Origin of drunk
Examples from the Web for half-drunk
It was reminiscent of the old days of backroom politics and half-drunk reporters swaying against their typewriters.
Half-drunk and short on sleep, I asked what she meant, and she said, “Just wait and see.”How I’ll End the War: The Trip Over to Afghanistan|Nick Willard|April 23, 2014|DAILY BEAST
The half-drunk captains fingered them curiously, but the eyes from the throne scarcely regarded them.The Path of the King|John Buchan
Slater had been worse sober than he had been sleepy and half-drunk.Take the Reason Prisoner|John Joseph McGuire
My father was more than half-drunk when I was drawing this, so I couldn't ask him questions.The Lost Prince|Frances Hodgson Burnett
He and I had been drinking together, and I was nearly drunk, but he was only about half-drunk.The Winning Clue|James Hay, Jr.
Presently, half-drunk, he was reciting some verses; and at the close he filled his glass and toasted Signora Hasse.
British Dictionary definitions for half-drunk (1 of 2)
British Dictionary definitions for half-drunk (2 of 2)
Word Origin for drunk
Word Origin and History for half-drunk

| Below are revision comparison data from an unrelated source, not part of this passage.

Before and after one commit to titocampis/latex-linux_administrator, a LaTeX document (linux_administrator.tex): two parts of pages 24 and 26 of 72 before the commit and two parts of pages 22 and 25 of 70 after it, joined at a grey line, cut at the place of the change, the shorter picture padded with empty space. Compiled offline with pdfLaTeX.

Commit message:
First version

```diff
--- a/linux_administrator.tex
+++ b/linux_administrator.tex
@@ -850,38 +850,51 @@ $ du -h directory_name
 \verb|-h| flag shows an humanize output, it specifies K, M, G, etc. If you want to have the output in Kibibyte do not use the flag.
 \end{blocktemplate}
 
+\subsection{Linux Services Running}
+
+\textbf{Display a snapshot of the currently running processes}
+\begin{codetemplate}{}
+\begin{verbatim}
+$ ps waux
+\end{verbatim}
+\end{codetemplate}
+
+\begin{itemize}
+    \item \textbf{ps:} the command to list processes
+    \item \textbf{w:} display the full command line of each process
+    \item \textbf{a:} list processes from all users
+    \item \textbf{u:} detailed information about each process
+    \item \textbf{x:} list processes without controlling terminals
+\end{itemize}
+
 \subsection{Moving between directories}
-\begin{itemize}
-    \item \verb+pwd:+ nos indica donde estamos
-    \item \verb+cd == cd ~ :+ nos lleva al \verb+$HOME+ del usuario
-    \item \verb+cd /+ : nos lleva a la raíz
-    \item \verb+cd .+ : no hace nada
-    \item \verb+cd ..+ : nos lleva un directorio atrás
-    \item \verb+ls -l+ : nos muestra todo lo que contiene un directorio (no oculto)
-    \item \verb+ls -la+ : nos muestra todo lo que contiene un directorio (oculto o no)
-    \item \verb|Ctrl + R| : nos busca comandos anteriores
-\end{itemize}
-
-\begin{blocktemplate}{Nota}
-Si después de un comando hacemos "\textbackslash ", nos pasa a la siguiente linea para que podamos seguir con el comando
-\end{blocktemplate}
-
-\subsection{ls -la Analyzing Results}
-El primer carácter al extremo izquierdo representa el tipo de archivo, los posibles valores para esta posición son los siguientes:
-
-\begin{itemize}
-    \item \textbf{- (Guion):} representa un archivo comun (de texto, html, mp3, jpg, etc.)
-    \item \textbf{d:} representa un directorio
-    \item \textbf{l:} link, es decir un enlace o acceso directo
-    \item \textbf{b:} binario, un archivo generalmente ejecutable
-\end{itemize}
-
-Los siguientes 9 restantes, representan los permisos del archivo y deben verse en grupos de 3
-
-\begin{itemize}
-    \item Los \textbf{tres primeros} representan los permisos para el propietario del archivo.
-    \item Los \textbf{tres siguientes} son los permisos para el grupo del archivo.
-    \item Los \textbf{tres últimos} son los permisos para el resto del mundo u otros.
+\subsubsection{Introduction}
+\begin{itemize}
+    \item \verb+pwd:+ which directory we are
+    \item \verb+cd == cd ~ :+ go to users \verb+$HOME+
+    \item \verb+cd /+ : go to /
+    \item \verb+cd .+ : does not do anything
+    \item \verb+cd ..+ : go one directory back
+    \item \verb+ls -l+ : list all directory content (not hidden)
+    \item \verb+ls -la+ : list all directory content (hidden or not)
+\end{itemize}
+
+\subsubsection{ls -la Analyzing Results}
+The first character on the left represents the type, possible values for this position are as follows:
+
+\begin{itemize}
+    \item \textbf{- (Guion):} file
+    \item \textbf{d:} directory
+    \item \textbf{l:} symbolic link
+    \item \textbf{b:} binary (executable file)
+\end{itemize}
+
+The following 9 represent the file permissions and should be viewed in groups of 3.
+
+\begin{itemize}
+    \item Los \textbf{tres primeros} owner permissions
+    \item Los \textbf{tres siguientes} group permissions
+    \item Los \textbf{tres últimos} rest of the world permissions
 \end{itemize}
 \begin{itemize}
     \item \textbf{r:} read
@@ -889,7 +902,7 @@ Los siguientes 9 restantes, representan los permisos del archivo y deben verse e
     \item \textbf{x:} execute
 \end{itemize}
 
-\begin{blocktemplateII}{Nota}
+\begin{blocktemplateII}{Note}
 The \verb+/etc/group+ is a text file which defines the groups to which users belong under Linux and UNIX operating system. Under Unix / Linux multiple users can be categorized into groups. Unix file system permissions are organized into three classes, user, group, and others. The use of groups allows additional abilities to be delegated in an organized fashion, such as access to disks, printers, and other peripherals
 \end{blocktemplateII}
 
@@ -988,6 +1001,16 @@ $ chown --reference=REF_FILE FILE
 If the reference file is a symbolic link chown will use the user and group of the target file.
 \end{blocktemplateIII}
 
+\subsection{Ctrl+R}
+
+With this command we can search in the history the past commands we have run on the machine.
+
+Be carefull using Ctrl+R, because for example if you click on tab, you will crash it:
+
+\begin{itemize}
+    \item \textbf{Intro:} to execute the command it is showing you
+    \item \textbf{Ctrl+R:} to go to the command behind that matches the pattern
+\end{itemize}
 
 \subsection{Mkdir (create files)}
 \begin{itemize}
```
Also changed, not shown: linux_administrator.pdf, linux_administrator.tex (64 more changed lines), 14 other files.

past participle of drink, used as an adjective from mid-14c. in sense "intoxicated." In various expressions, e.g. "drunk as a lord" (1891); Chaucer has "dronke ... as a Mous" (c.1386); and, from 1709, "as Drunk as a Wheelbarrow." Medieval folklore distinguished four successive stages of drunkenness, based on the animals they made men resemble: sheep, lion, ape, sow. Drunk driver first recorded 1948. Drunk-tank "jail cell for drunkards" attested by 1912, American English. The noun meaning "drunken person" is from 1852; earlier this would have been a drunkard.